What Happens if You Have to Miss Work Due to a Job-Related Injury?
Injuries can happen at work when you least expect it and disrupt your life in many ways. A number of different types of injuries can cause you to miss work. Some injuries specifically affect the abilities you need to perform your job. For example, if you suffer a back injury and do heavy lifting as part of your regular job duties, you will likely need to miss work until you recover. Additionally, some severe injuries simply require rest as part of your recovery, or you may be hospitalized for an extended period of time. For some injuries, you may not have to miss entire days or weeks of work, but still have to miss hours of work for doctor’s appointments and medical treatments.
No matter whether you miss hours or weeks of work, you can lose income as a result. Many people in the Savannah area need all of their wages to support their households and pay their bills. Even a small amount of missed income can throw off your budget and cause financial issues, while missing substantial amounts of work can wreak lasting financial havoc.
You have rights to certain benefits after a workplace injury, including wage replacement. Your employer’s workers’ compensation insurance should cover your medical bills and replacement of the income you lost due to your injuries. When you make a claim, you report your lost wages to the insurance company. Unfortunately, the insurance company often may not automatically compensate you based on your claims, even though you are unable to work, with bills piling up.
Like any other insurance company, workers’ compensation insurers are for-profit companies that try to limit liability when possible. One way to limit wage replacement benefits is by questioning whether you truly need time off. For example, the insurer may claim that the nature and severity of your injury did not actually preclude you from performing your job and you should have been able to work. In these situations, you will need to provide evidence—such as medical records or doctor’s statements—to support your time off and the claimed missed income.
Even though workers’ compensation will only replace a percentage of your lost wages and there may be a cap on how much you receive, it still provides an important benefit for many injured workers and their families. If you’ve received a partial or complete denial of wage replacement benefits, you should consult an experienced attorney who understands how Georgia workers’ compensation laws work.
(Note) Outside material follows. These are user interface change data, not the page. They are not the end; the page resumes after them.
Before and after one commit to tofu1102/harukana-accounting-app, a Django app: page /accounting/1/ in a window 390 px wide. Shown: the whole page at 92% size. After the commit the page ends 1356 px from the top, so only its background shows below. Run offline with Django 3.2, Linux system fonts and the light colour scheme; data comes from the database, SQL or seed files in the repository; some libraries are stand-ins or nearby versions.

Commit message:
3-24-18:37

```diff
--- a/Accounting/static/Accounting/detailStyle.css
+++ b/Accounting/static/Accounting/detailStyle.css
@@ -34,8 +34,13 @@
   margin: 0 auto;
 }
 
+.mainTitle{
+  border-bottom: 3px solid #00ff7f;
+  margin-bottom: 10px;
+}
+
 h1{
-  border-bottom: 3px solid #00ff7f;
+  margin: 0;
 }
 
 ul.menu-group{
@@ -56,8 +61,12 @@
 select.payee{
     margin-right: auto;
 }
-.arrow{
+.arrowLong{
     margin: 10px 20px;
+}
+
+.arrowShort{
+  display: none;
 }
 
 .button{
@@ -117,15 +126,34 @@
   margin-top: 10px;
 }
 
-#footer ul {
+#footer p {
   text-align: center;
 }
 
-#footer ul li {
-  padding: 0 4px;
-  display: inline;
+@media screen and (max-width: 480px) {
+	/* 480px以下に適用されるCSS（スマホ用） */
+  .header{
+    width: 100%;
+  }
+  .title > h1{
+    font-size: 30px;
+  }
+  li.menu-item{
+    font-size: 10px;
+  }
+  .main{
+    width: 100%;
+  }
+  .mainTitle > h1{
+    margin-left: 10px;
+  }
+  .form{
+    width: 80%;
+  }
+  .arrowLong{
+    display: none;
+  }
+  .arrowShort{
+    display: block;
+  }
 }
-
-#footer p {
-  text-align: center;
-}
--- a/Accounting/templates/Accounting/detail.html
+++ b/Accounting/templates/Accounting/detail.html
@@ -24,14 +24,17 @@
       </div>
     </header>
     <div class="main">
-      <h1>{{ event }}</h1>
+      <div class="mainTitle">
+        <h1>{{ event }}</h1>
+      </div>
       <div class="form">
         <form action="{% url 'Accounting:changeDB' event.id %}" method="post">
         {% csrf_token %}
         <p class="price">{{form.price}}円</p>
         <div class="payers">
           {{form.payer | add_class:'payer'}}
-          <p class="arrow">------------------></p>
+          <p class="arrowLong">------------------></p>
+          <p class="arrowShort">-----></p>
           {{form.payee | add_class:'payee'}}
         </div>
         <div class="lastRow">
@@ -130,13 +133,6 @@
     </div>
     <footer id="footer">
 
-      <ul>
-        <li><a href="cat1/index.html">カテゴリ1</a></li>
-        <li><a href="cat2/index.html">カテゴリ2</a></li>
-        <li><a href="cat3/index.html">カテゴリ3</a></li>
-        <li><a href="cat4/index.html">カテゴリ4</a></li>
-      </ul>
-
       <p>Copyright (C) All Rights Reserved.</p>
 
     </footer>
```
Contact a Savannah Workers’ Compensation Attorney for More Information
The workers’ compensation process can be challenging and stressful, especially when you’ve been hurt on the job and need your income to pay bills. It helps to have the right legal representation by a skilled workers’ compensation lawyer who can protect your rights. If you have suffered a job-related injury or illness, call Hasner Law at 912-234-2334 or contact us online for your free initial consultation today.